Instructions to follow: Pick out each line in these entries that contains the string "text".

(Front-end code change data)
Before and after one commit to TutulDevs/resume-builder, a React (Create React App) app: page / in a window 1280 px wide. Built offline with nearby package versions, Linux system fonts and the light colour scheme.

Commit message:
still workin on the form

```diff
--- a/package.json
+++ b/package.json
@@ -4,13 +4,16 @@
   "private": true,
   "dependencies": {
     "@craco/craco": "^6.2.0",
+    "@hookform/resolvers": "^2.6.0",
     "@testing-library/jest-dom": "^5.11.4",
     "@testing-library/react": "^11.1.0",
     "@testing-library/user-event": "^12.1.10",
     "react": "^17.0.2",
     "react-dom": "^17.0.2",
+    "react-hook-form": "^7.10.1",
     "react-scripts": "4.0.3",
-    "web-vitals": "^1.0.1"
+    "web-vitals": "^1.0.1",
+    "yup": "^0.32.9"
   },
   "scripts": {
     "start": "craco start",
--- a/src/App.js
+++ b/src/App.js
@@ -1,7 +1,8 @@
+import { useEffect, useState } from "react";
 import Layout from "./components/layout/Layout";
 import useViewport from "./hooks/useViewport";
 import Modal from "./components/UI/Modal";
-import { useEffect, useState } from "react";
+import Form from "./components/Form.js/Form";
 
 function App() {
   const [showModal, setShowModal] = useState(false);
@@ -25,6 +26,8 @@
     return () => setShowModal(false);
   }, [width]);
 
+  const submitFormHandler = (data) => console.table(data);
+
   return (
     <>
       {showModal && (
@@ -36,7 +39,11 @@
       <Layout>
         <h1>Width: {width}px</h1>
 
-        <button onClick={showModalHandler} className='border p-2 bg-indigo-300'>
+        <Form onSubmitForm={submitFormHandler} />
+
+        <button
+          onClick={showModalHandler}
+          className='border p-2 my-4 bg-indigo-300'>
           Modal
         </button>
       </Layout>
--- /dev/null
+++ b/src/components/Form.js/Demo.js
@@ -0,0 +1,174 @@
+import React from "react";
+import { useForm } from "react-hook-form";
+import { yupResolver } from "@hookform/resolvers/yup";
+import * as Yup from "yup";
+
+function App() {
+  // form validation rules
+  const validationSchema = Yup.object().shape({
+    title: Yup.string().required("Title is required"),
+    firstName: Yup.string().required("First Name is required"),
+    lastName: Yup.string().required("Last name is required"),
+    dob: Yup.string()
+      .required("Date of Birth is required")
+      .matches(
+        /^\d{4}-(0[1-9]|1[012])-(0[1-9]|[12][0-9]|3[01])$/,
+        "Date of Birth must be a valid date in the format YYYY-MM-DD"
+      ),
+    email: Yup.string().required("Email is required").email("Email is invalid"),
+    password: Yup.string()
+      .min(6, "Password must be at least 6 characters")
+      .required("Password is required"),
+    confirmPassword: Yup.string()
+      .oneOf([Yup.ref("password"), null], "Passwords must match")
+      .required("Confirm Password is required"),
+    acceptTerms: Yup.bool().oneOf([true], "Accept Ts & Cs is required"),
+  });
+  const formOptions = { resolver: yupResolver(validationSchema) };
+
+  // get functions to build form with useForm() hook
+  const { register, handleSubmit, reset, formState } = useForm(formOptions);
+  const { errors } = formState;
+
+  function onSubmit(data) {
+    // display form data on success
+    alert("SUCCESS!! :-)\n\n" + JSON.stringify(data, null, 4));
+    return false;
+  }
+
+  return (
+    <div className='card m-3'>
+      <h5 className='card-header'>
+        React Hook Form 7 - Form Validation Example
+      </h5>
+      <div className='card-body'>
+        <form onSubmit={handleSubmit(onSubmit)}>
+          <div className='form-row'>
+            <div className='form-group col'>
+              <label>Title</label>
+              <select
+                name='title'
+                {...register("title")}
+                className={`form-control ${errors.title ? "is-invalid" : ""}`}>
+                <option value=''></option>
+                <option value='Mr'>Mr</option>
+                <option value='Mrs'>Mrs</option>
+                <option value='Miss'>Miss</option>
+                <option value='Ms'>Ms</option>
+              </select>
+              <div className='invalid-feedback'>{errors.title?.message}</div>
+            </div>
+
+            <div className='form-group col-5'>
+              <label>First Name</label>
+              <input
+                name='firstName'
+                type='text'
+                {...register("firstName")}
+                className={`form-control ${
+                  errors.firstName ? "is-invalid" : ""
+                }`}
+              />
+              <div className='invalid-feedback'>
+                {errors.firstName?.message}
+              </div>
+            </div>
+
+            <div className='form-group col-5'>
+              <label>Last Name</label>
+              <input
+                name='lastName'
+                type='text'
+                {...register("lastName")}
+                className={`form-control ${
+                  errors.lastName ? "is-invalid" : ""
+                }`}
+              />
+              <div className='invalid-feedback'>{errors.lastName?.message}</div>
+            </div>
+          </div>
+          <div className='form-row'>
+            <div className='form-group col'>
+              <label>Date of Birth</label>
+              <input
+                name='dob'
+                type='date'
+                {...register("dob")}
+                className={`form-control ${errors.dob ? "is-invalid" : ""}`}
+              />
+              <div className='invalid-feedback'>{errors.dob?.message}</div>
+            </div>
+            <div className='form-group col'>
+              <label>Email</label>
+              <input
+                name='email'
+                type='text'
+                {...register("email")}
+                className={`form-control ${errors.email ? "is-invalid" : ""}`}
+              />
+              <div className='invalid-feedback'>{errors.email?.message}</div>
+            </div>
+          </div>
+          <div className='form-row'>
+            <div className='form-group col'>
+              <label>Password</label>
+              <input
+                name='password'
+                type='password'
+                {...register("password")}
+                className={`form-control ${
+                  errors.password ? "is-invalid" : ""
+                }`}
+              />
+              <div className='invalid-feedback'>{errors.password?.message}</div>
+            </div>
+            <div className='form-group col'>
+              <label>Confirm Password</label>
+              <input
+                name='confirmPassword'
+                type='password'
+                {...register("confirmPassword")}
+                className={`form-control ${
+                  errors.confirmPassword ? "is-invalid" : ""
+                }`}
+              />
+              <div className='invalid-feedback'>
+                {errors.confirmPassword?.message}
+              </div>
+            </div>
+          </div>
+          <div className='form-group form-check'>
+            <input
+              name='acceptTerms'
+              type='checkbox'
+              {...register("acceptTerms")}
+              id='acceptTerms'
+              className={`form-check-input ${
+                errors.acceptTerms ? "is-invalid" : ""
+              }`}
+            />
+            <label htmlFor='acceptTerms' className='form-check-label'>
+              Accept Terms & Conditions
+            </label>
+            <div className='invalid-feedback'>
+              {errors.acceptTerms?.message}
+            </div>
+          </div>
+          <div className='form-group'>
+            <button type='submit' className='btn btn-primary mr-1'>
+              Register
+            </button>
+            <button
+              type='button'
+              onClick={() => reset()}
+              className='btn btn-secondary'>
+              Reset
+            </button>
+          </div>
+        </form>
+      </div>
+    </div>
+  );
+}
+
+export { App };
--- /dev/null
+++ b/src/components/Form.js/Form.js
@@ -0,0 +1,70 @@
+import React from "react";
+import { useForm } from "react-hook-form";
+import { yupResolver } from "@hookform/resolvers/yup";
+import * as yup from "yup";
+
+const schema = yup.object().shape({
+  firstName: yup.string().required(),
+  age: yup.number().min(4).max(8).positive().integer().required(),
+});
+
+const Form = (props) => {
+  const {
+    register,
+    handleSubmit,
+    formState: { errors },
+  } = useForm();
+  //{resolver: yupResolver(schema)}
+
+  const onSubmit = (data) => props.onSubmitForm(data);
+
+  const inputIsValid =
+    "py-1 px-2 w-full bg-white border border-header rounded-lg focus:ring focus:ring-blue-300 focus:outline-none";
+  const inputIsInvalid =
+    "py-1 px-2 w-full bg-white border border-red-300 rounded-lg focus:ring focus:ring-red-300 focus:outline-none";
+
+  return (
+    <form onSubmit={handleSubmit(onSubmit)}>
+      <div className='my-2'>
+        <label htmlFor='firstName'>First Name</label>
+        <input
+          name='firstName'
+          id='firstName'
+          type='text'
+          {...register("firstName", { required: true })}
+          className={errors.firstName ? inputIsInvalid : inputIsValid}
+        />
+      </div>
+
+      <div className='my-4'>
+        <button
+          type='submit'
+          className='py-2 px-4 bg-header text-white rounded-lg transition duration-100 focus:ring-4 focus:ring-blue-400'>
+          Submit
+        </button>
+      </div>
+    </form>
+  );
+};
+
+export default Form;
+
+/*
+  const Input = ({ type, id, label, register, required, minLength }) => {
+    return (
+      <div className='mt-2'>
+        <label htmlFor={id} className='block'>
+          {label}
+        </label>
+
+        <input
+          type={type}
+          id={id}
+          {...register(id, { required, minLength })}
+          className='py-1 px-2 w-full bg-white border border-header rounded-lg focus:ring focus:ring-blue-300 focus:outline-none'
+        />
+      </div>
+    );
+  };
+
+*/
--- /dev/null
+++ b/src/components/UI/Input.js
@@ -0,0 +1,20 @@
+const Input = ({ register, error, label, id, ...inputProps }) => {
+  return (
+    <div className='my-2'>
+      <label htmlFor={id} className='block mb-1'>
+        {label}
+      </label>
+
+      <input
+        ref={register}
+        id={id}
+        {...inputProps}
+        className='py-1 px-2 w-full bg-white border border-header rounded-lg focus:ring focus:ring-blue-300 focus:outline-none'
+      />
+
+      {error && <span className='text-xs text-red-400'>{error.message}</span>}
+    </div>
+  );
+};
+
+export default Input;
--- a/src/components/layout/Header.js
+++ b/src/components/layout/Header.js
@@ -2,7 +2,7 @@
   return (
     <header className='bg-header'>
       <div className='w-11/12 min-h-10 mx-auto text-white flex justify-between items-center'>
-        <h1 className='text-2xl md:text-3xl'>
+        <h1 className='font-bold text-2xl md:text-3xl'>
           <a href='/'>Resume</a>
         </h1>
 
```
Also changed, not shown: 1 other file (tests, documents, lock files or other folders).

Output for this task:
+                type='text'
+                type='text'
+                type='text'
+          type='text'
+          className='py-2 px-4 bg-header text-white rounded-lg transition duration-100 focus:ring-4 focus:ring-blue-400'>
+      {error && <span className='text-xs text-red-400'>{error.message}</span>}
       <div className='w-11/12 min-h-10 mx-auto text-white flex justify-between items-center'>
-        <h1 className='text-2xl md:text-3xl'>
+        <h1 className='font-bold text-2xl md:text-3xl'>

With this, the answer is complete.